Understand exactly what an unhappy triad injury is
The unhappy triad, also sometimes known as the terrible triad, O’Donaghue’s triad, or a blown knee, is a serious knee injury in which the anterior cruciate ligament(ACL), medial collateral ligament(MCL), and the meniscus are all partially or fully torn. This happens to about 25% of serious athletes when they have knee injuries and can take surgery and substantial recovery time to heal since the damage is spread throughout the entire knee. A unhappy triad is most common in contact sports and extreme sports like motocross and always requires surgery for full recovery. The most common cause for an unhappy triad is when the foot is planted and bearing weight and then it is forced and pushed in another direction. Imagine a quarterback about to throw a pass who gets hit in the knee. This type of impact causes the unhappy or terrible triad.
Unhappy Triad: Torn ACL Injury
The most serious of the unhappy triad injuries is the partial or fully torn ACL or anterior cruciate ligament. This part of the unhappy triad is considered the most serious because the ACL provides stability to the entire knee and it is can very difficult to walk or move with a torn ACL. Additionally since the ACL connects the femur and tibia and controls movement in your knee, tearing your ACL makes normal knee function nearly impossible. Most torn ACLs require surgery and can take 6-9 months to recover in some cases, specifically when full reconstruction is needed.
Unhappy Triad: Torn Meniscus Injury
The second most problematic injury of the unhappy triad is the torn meniscus.

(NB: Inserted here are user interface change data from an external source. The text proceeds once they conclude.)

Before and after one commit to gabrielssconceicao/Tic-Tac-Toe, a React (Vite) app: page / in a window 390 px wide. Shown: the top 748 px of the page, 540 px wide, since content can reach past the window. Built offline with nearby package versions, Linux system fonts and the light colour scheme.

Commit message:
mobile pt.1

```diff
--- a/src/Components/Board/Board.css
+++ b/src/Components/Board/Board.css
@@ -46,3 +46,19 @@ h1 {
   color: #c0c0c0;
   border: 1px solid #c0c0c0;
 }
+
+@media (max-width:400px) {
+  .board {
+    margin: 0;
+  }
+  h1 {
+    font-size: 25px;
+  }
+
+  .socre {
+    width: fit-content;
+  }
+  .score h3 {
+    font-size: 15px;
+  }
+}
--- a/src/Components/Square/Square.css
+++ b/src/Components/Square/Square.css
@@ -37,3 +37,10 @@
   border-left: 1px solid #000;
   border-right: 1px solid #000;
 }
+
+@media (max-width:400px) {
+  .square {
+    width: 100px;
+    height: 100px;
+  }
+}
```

The tear happens to the lateral meniscus in about 80% of the cases and the medial meniscus tear happens in about 20% of cases. The meniscus basically plays the role of the “shocks” in the knee and helps the knee to distribute weight and pressure. A torn meniscus usually needs to be repaired surgically since it does not heal well on its on.

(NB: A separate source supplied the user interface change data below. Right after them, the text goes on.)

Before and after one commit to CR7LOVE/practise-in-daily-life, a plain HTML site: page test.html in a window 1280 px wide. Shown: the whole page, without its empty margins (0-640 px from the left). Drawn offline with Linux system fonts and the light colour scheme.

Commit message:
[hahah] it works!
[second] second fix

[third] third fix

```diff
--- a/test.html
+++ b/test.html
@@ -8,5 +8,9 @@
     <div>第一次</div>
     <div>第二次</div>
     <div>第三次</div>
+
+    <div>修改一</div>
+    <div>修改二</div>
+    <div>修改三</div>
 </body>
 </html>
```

Unhappy Triad: Torn MCL Injury
The final injury that occurs as part of an unhappy triad is either a complete or partial tear to the MCL or medial collateral ligament. The MCL provides stability on the outside of the knee joint and runs along the inside of the knee. A partial or complete MCL tear normally does not require surgery and therefore is the least problematic with an unhappy triad. That said, an MCL does take time to heal and can still cause pain and discomfort. Some doctors may decide to repair the MCL during the treatment of an unhappy triad since surgery is already being performed.